DES MOINES — Trade issues ranked high on the list of concerns of many on a panel of farmers from around the world who met in conjunction with the World Food Prize events here Oct. 17.
The 12th annual global farmer roundtable, sponsored by the Global Farmer Network, featured farmers from 14 nations. While the discussion ranged from consumer fears to access to seed and land, trade was one of the timely issues that united a number of the producers.
Canada exports about 75 to 80 percent of its agricultural production, said Jake Leguee, who farms with his family in Saskatchewan. But the push by President Trump to renegotiate the North American Free Trade Agreement (NAFTA), and reconsider or reject other trade agreements, is a problem.
“The looming shadow over all of that is President Trump,” Leguee said. “We just don’t know where that’s going to go.”
“We’re price-takers … so any dispute in the trade market is a disruption on the farm,” said Jennifer Schmidt, who farms in Maryland.
Andrew Osmond, who farms in the United Kingdom, is facing a similar trade problem due to Britain’s withdrawal from the European Union, the so-called Brexit.

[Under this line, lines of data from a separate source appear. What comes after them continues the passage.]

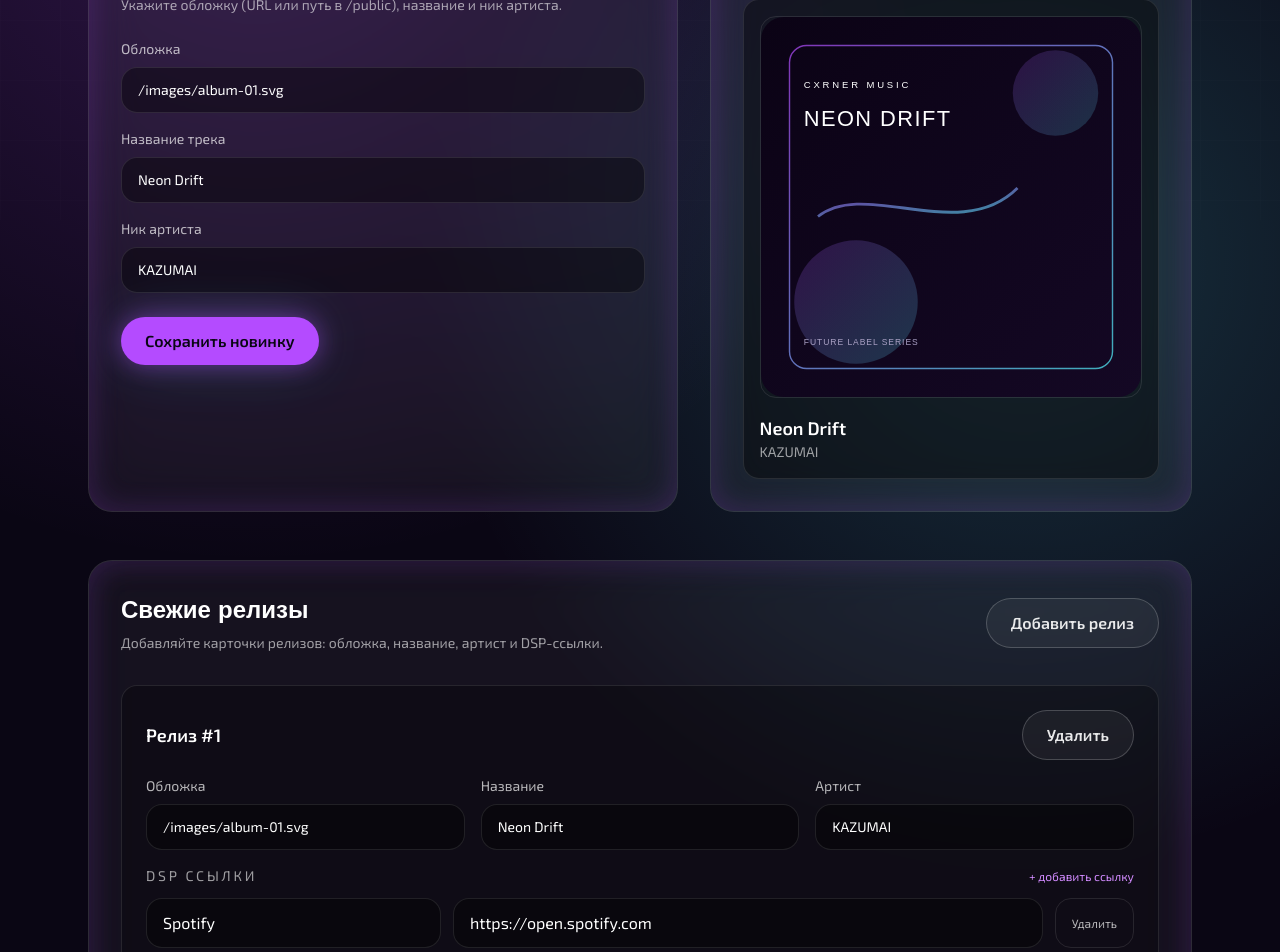
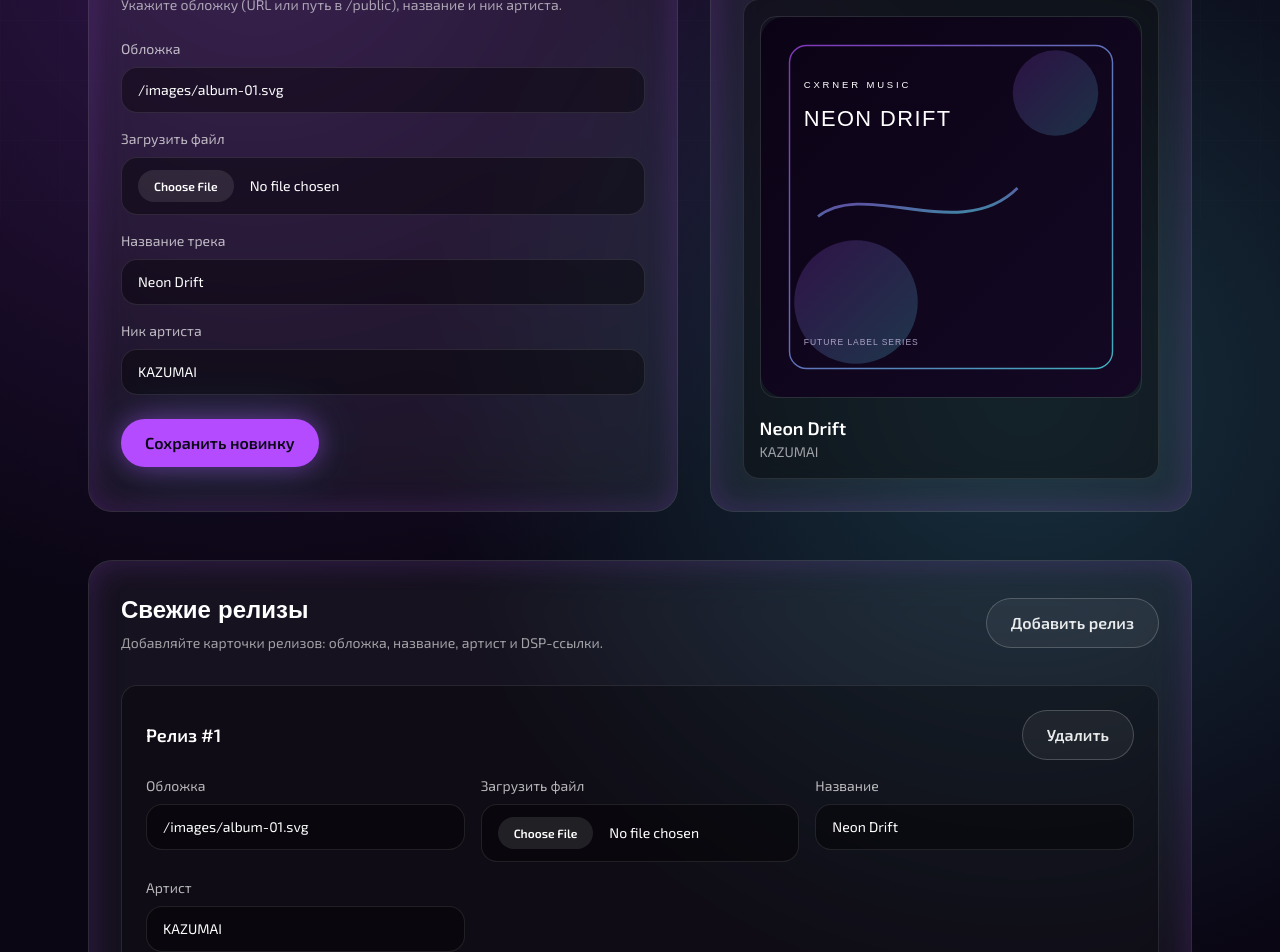
Before and after one commit to kazumaiq/cxrnermusic, a Next.js app: page /admin in a window 1280 px wide. Shown: the part 580-1532 px from the top of the page. Built offline with nearby package versions, Linux system fonts and the light colour scheme; no server answers.

Commit message:
Add Supabase image upload for covers

```diff
--- a/app/admin/page.tsx
+++ b/app/admin/page.tsx
@@ -31,6 +31,8 @@ export default function AdminPage() {
   const [releasesStatus, setReleasesStatus] = useState<string>("");
   const [releasesStatusType, setReleasesStatusType] = useState<StatusType>("");
   const [loading, setLoading] = useState<boolean>(true);
+  const [uploadingFeatured, setUploadingFeatured] = useState<boolean>(false);
+  const [uploadingReleaseIndex, setUploadingReleaseIndex] = useState<number | null>(null);
 
   useEffect(() => {
     const load = async () => {
@@ -56,6 +58,46 @@ export default function AdminPage() {
 
   const handleChange = (key: keyof FeaturedRelease, value: string) => {
     setFeatured((prev) => ({ ...prev, [key]: value }));
+  };
+
+  const uploadImage = async (file: File, folder: string) => {
+    const form = new FormData();
+    form.append("file", file);
+    form.append("folder", folder);
+
+    const res = await fetch("/api/upload", {
+      method: "POST",
+      body: form,
+    });
+
+    const payload = await res.json();
+    if (!res.ok || !payload?.ok) {
+      throw new Error(payload?.error || "Upload failed");
+    }
+
+    return payload.url as string;
+  };
+
+  const handleUploadFeatured = async (event: React.ChangeEvent<HTMLInputElement>) => {
+    const file = event.target.files?.[0];
+    if (!file) return;
+
+    setUploadingFeatured(true);
+    setStatus("Загружаем обложку...");
+    setStatusType("");
+
+    try {
+      const url = await uploadImage(file, "featured");
+      handleChange("cover", url);
+      setStatus("Обложка загружена. Нажмите «Сохранить новинку».");
+      setStatusType("success");
+    } catch {
+      setStatus("Ошибка загрузки обложки. Проверьте Supabase Storage.");
+      setStatusType("error");
+    } finally {
+      setUploadingFeatured(false);
+      event.target.value = "";
+    }
   };
 
   const handleSaveFeatured = async () => {
@@ -92,6 +134,28 @@ export default function AdminPage() {
         return { ...item, links };
       })
     );
+  };
+
+  const handleUploadRelease = async (index: number, event: React.ChangeEvent<HTMLInputElement>) => {
+    const file = event.target.files?.[0];
+    if (!file) return;
+
+    setUploadingReleaseIndex(index);
+    setReleasesStatus("Загружаем обложку...");
+    setReleasesStatusType("");
+
+    try {
+      const url = await uploadImage(file, "releases");
+      handleReleaseChange(index, "cover", url);
+      setReleasesStatus("Обложка загружена. Нажмите «Сохранить релизы».");
+      setReleasesStatusType("success");
+    } catch {
+      setReleasesStatus("Ошибка загрузки обложки. Проверь Supabase Storage.");
+      setReleasesStatusType("error");
+    } finally {
+      setUploadingReleaseIndex(null);
+      event.target.value = "";
+    }
   };
 
   const addRelease = () => {
@@ -187,6 +251,16 @@ export default function AdminPage() {
                 />
               </label>
               <label className="text-sm text-white/70">
+                Загрузить файл
+                <input
+                  type="file"
+                  accept="image/*"
+                  onChange={handleUploadFeatured}
+                  className="mt-2 w-full rounded-2xl border border-white/10 bg-black/40 px-4 py-3 text-white outline-none file:mr-4 file:rounded-full file:border-0 file:bg-white/10 file:px-4 file:py-2 file:text-xs file:font-semibold file:text-white"
+                  disabled={loading || uploadingFeatured}
+                />
+              </label>
+              <label className="text-sm text-white/70">
                 Название трека
                 <input
                   type="text"
@@ -227,20 +301,14 @@ export default function AdminPage() {
             <div className="mt-4 rounded-2xl border border-white/10 bg-black/40 p-4">
               <div className="aspect-square overflow-hidden rounded-2xl border border-white/10">
                 {featured.cover ? (
-                  <img
-                    src={featured.cover}
-                    alt={featured.title}
-                    className="h-full w-full object-cover"
-                  />
+                  <img src={featured.cover} alt={featured.title} className="h-full w-full object-cover" />
                 ) : (
                   <div className="flex h-full items-center justify-center text-xs text-white/40">
                     Нет обложки
                   </div>
                 )}
               </div>
-              <p className="mt-4 text-lg font-semibold text-white">
-                {featured.title || "Название трека"}
-              </p>
+              <p className="mt-4 text-lg font-semibold text-white">{featured.title || "Название трека"}</p>
               <p className="text-sm text-white/60">{featured.artist || "Ник артиста"}</p>
             </div>
           </div>
@@ -281,6 +349,16 @@ export default function AdminPage() {
                     />
                   </label>
                   <label className="text-sm text-white/70">
+                    Загрузить файл
+                    <input
+                      type="file"
+                      accept="image/*"
+                      onChange={(event) => handleUploadRelease(index, event)}
+                      className="mt-2 w-full rounded-2xl border border-white/10 bg-black/40 px-4 py-3 text-white outline-none file:mr-4 file:rounded-full file:border-0 file:bg-white/10 file:px-4 file:py-2 file:text-xs file:font-semibold file:text-white"
+                      disabled={uploadingReleaseIndex === index}
+                    />
+                  </label>
+                  <label className="text-sm text-white/70">
                     Название
                     <input
                       type="text"
@@ -305,11 +383,7 @@ export default function AdminPage() {
                 <div className="mt-4">
                   <div className="flex items-center justify-between">
                     <p className="text-sm uppercase tracking-[0.2em] text-white/60">DSP ссылки</p>
-                    <button
-                      type="button"
-                      className="text-xs text-neonSoft"
-                      onClick={() => addLink(index)}
-                    >
+                    <button type="button" className="text-xs text-neonSoft" onClick={() => addLink(index)}>
                       + добавить ссылку
                     </button>
                   </div>
--- /dev/null
+++ b/app/api/upload/route.ts
@@ -0,0 +1,47 @@
+import { createClient } from "@supabase/supabase-js";
+
+const supabaseUrl = process.env.SUPABASE_URL;
+const supabaseServiceKey = process.env.SUPABASE_SERVICE_ROLE_KEY;
+const bucketName = process.env.SUPABASE_STORAGE_BUCKET || "covers";
+
+function safeFolder(input: string) {
+  const cleaned = input.replace(/[^a-z0-9-_]/gi, "").trim();
+  return cleaned || "uploads";
+}
+
+function buildFilePath(folder: string, fileName: string) {
+  const ext = fileName.includes(".") ? fileName.split(".").pop() : "png";
+  const id = `${Date.now()}-${Math.random().toString(36).slice(2, 8)}`;
+  return `${safeFolder(folder)}/${id}.${ext}`;
+}
+
+export async function POST(request: Request) {
+  if (!supabaseUrl || !supabaseServiceKey) {
+    return Response.json({ ok: false, error: "Supabase env не настроены" }, { status: 500 });
+  }
+
+  const form = await request.formData();
+  const file = form.get("file");
+  const folder = typeof form.get("folder") === "string" ? String(form.get("folder")) : "uploads";
+
+  if (!file || !(file instanceof File)) {
+    return Response.json({ ok: false, error: "Файл не найден" }, { status: 400 });
+  }
+
+  const client = createClient(supabaseUrl, supabaseServiceKey, {
+    auth: { persistSession: false },
+  });
+
+  const path = buildFilePath(folder, file.name || "cover.png");
+  const { error } = await client.storage.from(bucketName).upload(path, file, {
+    contentType: file.type || "image/*",
+    upsert: false,
+  });
+
+  if (error) {
+    return Response.json({ ok: false, error: error.message }, { status: 500 });
+  }
+
+  const { data } = client.storage.from(bucketName).getPublicUrl(path);
+  return Response.json({ ok: true, url: data.publicUrl });
+}
```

“It’s a huge issue,” Osmond said.
Farmers will simply have to adapt, he said, but it will make trade more difficult.
And Brexit could impact farmers in places such as New Zealand, as well, according to Mel Poulton, who raises beef and lamb there with her husband, Mike. The fact that the UK has been part of the EU has allowed New Zealand to ship to the EU through the UK.
Brexit could potentially help some farmers in Europe, said Knud Bay-Smidt, who farms in Denmark. Since some laborers may be less likely to take jobs in Britain, it could make farm labor more available in Europe, he explained.

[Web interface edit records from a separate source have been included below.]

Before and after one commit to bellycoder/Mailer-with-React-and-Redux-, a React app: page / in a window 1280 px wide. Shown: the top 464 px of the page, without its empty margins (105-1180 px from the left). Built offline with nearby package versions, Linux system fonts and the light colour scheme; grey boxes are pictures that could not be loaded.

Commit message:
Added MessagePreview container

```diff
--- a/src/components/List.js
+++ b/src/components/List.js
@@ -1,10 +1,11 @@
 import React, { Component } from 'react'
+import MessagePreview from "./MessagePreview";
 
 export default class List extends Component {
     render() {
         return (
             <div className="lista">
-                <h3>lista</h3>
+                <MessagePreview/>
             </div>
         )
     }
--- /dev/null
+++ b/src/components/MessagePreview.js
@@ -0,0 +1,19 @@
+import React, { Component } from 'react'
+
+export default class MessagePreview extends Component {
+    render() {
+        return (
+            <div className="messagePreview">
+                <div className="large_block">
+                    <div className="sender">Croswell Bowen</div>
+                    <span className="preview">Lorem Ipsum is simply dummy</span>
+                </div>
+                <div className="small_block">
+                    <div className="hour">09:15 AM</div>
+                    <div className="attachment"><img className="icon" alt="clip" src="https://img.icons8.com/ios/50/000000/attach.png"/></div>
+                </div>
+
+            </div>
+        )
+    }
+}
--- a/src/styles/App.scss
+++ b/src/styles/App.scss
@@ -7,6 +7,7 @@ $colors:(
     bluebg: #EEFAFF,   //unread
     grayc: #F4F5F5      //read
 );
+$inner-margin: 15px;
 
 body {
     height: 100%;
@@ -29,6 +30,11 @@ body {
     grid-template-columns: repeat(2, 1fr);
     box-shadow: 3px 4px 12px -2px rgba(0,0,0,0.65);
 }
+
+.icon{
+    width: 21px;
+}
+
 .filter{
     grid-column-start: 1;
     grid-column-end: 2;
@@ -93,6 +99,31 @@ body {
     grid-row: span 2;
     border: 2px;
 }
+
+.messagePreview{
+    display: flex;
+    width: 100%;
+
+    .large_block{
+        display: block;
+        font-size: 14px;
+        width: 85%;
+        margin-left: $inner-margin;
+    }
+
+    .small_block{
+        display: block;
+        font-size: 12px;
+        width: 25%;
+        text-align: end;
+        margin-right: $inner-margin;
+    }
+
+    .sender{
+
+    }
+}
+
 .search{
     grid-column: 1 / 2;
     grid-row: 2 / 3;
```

And some farmers are actually seeing an improvement on the trade front. For example, Argentina has been a protectionist country for most of the past decade, but it is starting to reduce trade barriers now, said Pedro Manuel Vigneau, who farms there.

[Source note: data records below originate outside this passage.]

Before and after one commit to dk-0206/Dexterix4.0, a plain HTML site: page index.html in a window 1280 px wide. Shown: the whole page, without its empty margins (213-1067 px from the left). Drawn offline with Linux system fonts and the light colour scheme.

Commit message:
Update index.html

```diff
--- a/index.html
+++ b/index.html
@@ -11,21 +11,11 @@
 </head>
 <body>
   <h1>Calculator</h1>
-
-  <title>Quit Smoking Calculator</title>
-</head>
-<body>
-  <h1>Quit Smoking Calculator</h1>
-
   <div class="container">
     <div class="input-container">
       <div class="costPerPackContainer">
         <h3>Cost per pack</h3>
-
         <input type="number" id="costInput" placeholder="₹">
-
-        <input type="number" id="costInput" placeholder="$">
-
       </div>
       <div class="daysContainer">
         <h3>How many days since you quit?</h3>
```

“Twelve years ago we said goodbye to the world,” he said, describing large taxes that were put on exports. “We are starting to say hello to the world again.”
All of the farmers said issues of consumer acceptance and misinformation are a problem, especially in regard to environmental issues and technology. Too often, they said, consumers or environmental groups paint farmers as bad or all farm chemicals as evil.
Bay-Smidt described the atmosphere as “chemo-phobic,” and said European consumers and governments appear to want to tell the rest of the world what to do.
Schmidt said her farm in the Chesapeake Bay region had trouble finding poultry manure to use as fertilizer because of pressure from environmental regulators.
But for the farmers from Africa, the bigger concerns were issues related to access to land, capital and inputs. Banks are often unwilling to lend to small farmers or those who want to produce items that are not for the export market, several said.
“Our problem is access to land,” said Chibuike Emmanuel, who runs a catfish farm in Nigeria.
In some nations, the government owns much of the land and it can only be leased. In others, the problem is there is no insurance or similar way of reducing risk.
All of the producers did say they have seen the advantages of new technology and they expect that to continue in a variety of ways, from the use of cell phones to data gathering to weather sensors or stations.
Greenhouses and irrigation are a big part of the operation for Amadou Sidibe, who farms in Mali. Sidibe, who is also an architect, wants to add solar panels to his farm.